[[ Records for the task open ]]

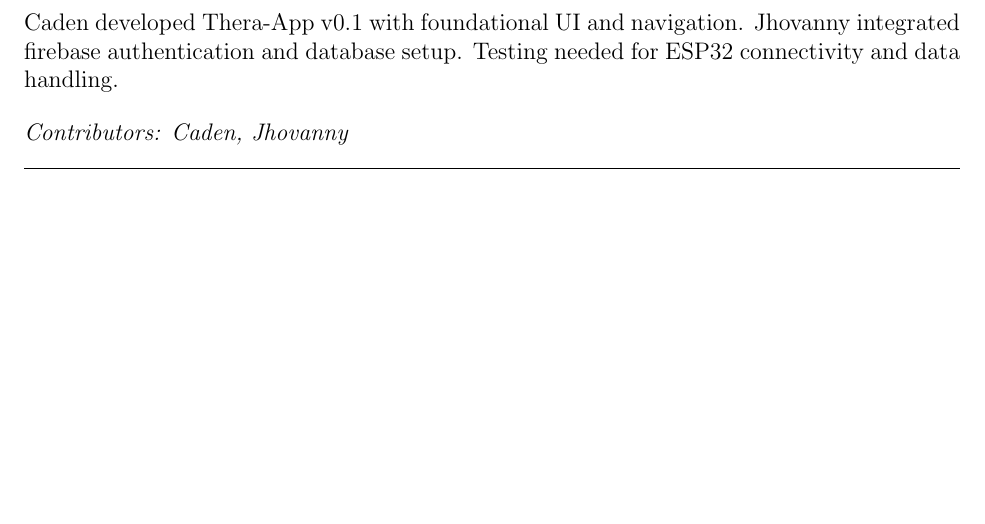
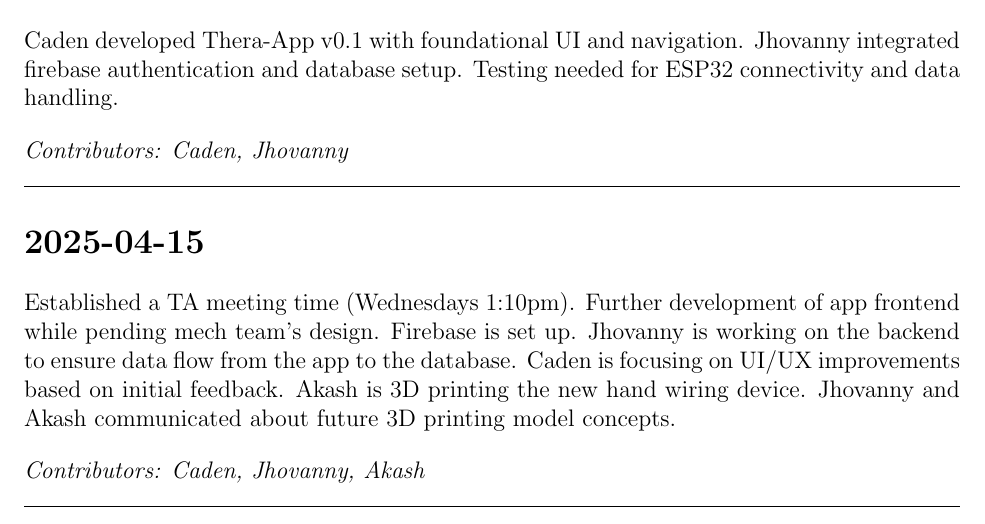
Before and after one commit to jhovuribe/Thera-Hand, a LaTeX document (Documentation/Progress_Logs/app_log.tex): part of the page, cut so that both start at the same text, the shorter picture padded with empty space. Compiled offline with pdfLaTeX.

Commit message:
log push

```diff
--- a/Documentation/Progress_Logs/app_log.tex
+++ b/Documentation/Progress_Logs/app_log.tex
@@ -45,6 +45,15 @@
 \vspace{1em}
 \hrule
 
+\section*{2025-04-15}
+Established a TA meeting time (Wednesdays 1:10pm). Further development of app frontend while pending mech team's design. Firebase is set up. Jhovanny is working on the backend to ensure data flow from the app to the database. Caden is focusing on UI/UX improvements based on initial feedback.
+Akash is 3D printing the new hand wiring device. Jhovanny and Akash communicated about future 3D printing model concepts.
+
+\vspace{1em}
+\noindent\textit{Contributors: Caden, Jhovanny, Akash}
+\vspace{1em}
+\hrule
+
 
 % Add new entries below this line
 
```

[[ Records for the task closed ]]

#### Your instructions:
Your answer is all of the records restated word for word, pictures excluded.

#### Response:
Before and after one commit to jhovuribe/Thera-Hand, a LaTeX document (Documentation/Progress_Logs/app_log.tex): part of the page, cut so that both start at the same text, the shorter picture padded with empty space. Compiled offline with pdfLaTeX.

Commit message:
log push

```diff
--- a/Documentation/Progress_Logs/app_log.tex
+++ b/Documentation/Progress_Logs/app_log.tex
@@ -45,6 +45,15 @@
 \vspace{1em}
 \hrule
 
+\section*{2025-04-15}
+Established a TA meeting time (Wednesdays 1:10pm). Further development of app frontend while pending mech team's design. Firebase is set up. Jhovanny is working on the backend to ensure data flow from the app to the database. Caden is focusing on UI/UX improvements based on initial feedback.
+Akash is 3D printing the new hand wiring device. Jhovanny and Akash communicated about future 3D printing model concepts.
+
+\vspace{1em}
+\noindent\textit{Contributors: Caden, Jhovanny, Akash}
+\vspace{1em}
+\hrule
+
 
 % Add new entries below this line
 
```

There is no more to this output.